Start of Extracted entries
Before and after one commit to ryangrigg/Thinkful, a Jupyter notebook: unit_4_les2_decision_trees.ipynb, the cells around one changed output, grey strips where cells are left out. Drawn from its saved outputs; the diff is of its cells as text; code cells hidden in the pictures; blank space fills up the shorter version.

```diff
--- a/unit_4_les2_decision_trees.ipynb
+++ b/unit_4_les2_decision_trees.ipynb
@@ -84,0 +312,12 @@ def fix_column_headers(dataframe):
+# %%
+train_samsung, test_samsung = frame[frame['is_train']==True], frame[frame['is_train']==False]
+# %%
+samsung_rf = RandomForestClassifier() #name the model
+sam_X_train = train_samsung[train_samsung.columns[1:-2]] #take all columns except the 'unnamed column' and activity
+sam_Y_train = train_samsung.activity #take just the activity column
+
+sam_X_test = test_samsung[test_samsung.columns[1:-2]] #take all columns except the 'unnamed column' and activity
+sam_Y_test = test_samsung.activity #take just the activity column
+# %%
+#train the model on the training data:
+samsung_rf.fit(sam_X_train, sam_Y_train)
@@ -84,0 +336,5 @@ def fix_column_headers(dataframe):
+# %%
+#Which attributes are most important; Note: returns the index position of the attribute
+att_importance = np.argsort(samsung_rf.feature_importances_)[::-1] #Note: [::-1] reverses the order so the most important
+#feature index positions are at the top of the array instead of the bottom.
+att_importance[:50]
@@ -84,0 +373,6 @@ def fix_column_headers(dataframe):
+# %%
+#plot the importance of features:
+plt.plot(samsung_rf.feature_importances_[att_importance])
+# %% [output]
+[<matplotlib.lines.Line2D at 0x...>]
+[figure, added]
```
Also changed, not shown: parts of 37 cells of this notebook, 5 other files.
End of Extracted entries
To do: The records above need to be output again, verbatim.

Output below:
Before and after one commit to ryangrigg/Thinkful, a Jupyter notebook: unit_4_les2_decision_trees.ipynb, the cells around one changed output, grey strips where cells are left out. Drawn from its saved outputs; the diff is of its cells as text; code cells hidden in the pictures; blank space fills up the shorter version.

```diff
--- a/unit_4_les2_decision_trees.ipynb
+++ b/unit_4_les2_decision_trees.ipynb
@@ -84,0 +312,12 @@ def fix_column_headers(dataframe):
+# %%
+train_samsung, test_samsung = frame[frame['is_train']==True], frame[frame['is_train']==False]
+# %%
+samsung_rf = RandomForestClassifier() #name the model
+sam_X_train = train_samsung[train_samsung.columns[1:-2]] #take all columns except the 'unnamed column' and activity
+sam_Y_train = train_samsung.activity #take just the activity column
+
+sam_X_test = test_samsung[test_samsung.columns[1:-2]] #take all columns except the 'unnamed column' and activity
+sam_Y_test = test_samsung.activity #take just the activity column
+# %%
+#train the model on the training data:
+samsung_rf.fit(sam_X_train, sam_Y_train)
@@ -84,0 +336,5 @@ def fix_column_headers(dataframe):
+# %%
+#Which attributes are most important; Note: returns the index position of the attribute
+att_importance = np.argsort(samsung_rf.feature_importances_)[::-1] #Note: [::-1] reverses the order so the most important
+#feature index positions are at the top of the array instead of the bottom.
+att_importance[:50]
@@ -84,0 +373,6 @@ def fix_column_headers(dataframe):
+# %%
+#plot the importance of features:
+plt.plot(samsung_rf.feature_importances_[att_importance])
+# %% [output]
+[<matplotlib.lines.Line2D at 0x...>]
+[figure, added]
```
Also changed, not shown: parts of 37 cells of this notebook, 5 other files.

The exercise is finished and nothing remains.